In the new millennium, Finland has gained a reputation for having one of the best education systems in the world. Many factors, including a well-educated teaching force, contribute to Finland's success, but some aspects of the country's educational policies and practices may be surprising to those living elsewhere. For example, although students score very highly on international tests, such as the PISA, Finland has very few external accountability measures, and teachers spend less time in classrooms than in many other countries.
The ways Finland has reformed its education system have significant implications for reformers in other countries, especially those facing the same problems Finland had before its remarkable success. To achieve its status as one of the highest ranking countries in education, Finland did not create charter schools, get rid of bad teachers, increase competition, or ban teacher unions (Sahlberg, 2011a). This article explores the current research on Finland's education system and focuses on the features that transformed the country into one of the highest-performing nations in international testing.

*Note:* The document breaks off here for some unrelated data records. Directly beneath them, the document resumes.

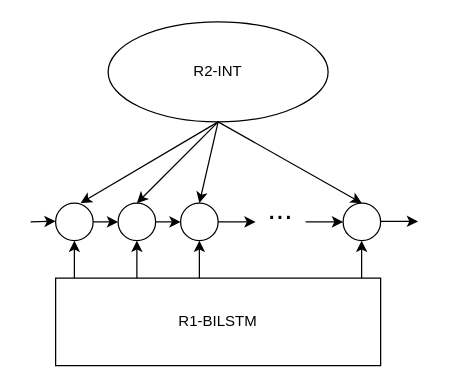
This is Untitled Diagram.drawio from 759262631/Python, a draw.io file, before an edit. Source tidied: cells renumbered, new cells numbered last; positions are measured from the earlier drawing's top-left corner, leaving out a move shared by most shapes. Both pictures are drawn from the tidied source at 125%, with x=0, y=0 at pixel (30, 21).
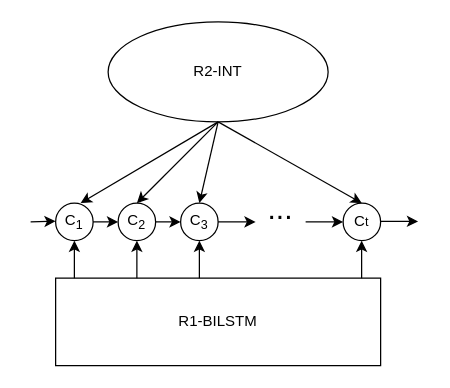
The same diagram, later.

The edit, as a diff of the source:
```diff
@@
-    <mxCell id="3" style="ellipse;whiteSpace=wrap;html=1;" parent="1" vertex="1">
+    <mxCell id="3" value="&lt;font&gt;C&lt;sub&gt;1&lt;/sub&gt;&lt;/font&gt;" style="ellipse;whiteSpace=wrap;html=1;" parent="1" vertex="1">
       <mxGeometry x="20" y="145" width="30" height="30" as="geometry" />
     </mxCell>
-    <mxCell id="4" style="ellipse;whiteSpace=wrap;html=1;" parent="1" vertex="1">
+    <mxCell id="4" value="&lt;span&gt;C&lt;/span&gt;&lt;sub&gt;3&lt;/sub&gt;" style="ellipse;whiteSpace=wrap;html=1;" parent="1" vertex="1">
       <mxGeometry x="120" y="145" width="30" height="30" as="geometry" />
     </mxCell>
-    <mxCell id="5" style="ellipse;whiteSpace=wrap;html=1;" parent="1" vertex="1">
+    <mxCell id="5" value="C&lt;span style=&quot;font-size: 10px&quot;&gt;t&lt;/span&gt;" style="ellipse;whiteSpace=wrap;html=1;" parent="1" vertex="1">
       <mxGeometry x="250" y="145" width="30" height="30" as="geometry" />
     </mxCell>
@@
-    <mxCell id="7" style="ellipse;whiteSpace=wrap;html=1;" parent="1" vertex="1">
+    <mxCell id="7" value="&lt;span&gt;C&lt;/span&gt;&lt;sub&gt;2&lt;/sub&gt;" style="ellipse;whiteSpace=wrap;html=1;" parent="1" vertex="1">
       <mxGeometry x="70" y="145" width="30" height="30" as="geometry" />
     </mxCell>
```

Every few years, international tests help educators to evaluate how well school systems in different nations are performing. To measure 15-year-olds' skills in mathematics, science, and reading, the Organisation for Economic Co-operation and Development (OECD) administers the Program for International Student Assessment (PISA) every three years. The International Association for the Evaluation of Educational Achievement (IEA) provides several similar tests, including the Trends in International Mathematics and Science Study (TIMSS), which is given every four years to evaluate 4th- and 8th-grade students on their mathematics and science skills, and the Progress in International Reading Literacy Study (PIRLS), which 4th-grade students take every five years to measure their reading skills.
Students in Finland tend to do very well on these tests (Tirri & Kuusisto, 2013). In 2009, for example, the PISA results showed that Finland ranked third in reading, fifth in math, and second in science (Stewart, 2012). These international tests are more demanding than some tests individual countries administer, because they measure more than just what students can recall and require students to apply information and defend their answers (Darling-Hammond, 2010a).
The Educational System in Finland
In 1972, Finland implemented peruskoulu, a new education system that was designed to improve many of the problems its old system created. In the older system, children were separated into two streams, one with an academic orientation and the other with a practical focus, and students needed to decide which option to take by the age of 11 (Sarjala, 2013). Under this system, many inequalities existed; some schools provided students with many more resources and learning opportunities than other schools. The old system was also based on the belief that talent in society is unevenly distributed, and, therefore, some students have more potential to be educated than others (Sahlberg, 2012).
When peruskoulu--a nine-year compulsory system--superseded the two-track system in the 1970s, many detrimental practices and beliefs ended and progress continued thereafter. Today, over 99% of the students finish peruskoulu. They generally receive the...